(WORK ORDER):
Go through the listing and pick out each line with the word "ipynb" in it.

(DATA FOR REVIEW):
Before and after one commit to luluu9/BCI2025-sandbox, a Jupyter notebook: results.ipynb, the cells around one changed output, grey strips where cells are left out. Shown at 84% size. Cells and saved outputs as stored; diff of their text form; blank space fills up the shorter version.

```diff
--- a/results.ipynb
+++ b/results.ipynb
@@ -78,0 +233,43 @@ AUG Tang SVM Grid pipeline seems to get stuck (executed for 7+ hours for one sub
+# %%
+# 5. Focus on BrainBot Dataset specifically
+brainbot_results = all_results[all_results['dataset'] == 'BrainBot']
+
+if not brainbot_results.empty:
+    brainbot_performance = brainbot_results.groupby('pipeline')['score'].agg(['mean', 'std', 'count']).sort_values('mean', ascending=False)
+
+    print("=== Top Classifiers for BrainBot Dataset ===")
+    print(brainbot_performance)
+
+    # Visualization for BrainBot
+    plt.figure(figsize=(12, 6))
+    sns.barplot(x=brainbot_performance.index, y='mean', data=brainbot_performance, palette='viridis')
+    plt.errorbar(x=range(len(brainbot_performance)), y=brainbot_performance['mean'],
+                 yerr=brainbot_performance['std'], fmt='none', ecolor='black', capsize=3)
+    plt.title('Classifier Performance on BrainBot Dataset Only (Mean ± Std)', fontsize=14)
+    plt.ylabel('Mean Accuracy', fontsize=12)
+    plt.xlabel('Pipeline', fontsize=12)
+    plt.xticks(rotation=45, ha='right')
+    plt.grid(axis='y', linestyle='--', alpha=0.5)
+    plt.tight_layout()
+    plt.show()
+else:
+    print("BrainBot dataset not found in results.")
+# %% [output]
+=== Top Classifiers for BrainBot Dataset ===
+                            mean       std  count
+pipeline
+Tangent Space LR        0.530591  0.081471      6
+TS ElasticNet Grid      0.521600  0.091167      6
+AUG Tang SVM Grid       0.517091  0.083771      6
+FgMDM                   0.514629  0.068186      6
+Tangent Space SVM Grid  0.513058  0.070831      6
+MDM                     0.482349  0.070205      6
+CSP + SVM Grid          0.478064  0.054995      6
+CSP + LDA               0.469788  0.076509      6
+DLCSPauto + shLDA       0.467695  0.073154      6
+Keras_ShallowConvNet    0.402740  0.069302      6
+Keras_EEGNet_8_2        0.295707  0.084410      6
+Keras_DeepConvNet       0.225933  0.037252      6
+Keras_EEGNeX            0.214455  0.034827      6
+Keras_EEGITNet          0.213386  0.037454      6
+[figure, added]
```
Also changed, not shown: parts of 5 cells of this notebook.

(RESPONSE):
Before and after one commit to luluu9/BCI2025-sandbox, a Jupyter notebook: results.ipynb, the cells around one changed output, grey strips where cells are left out. Shown at 84% size. Cells and saved outputs as stored; diff of their text form; blank space fills up the shorter version.
--- a/results.ipynb
+++ b/results.ipynb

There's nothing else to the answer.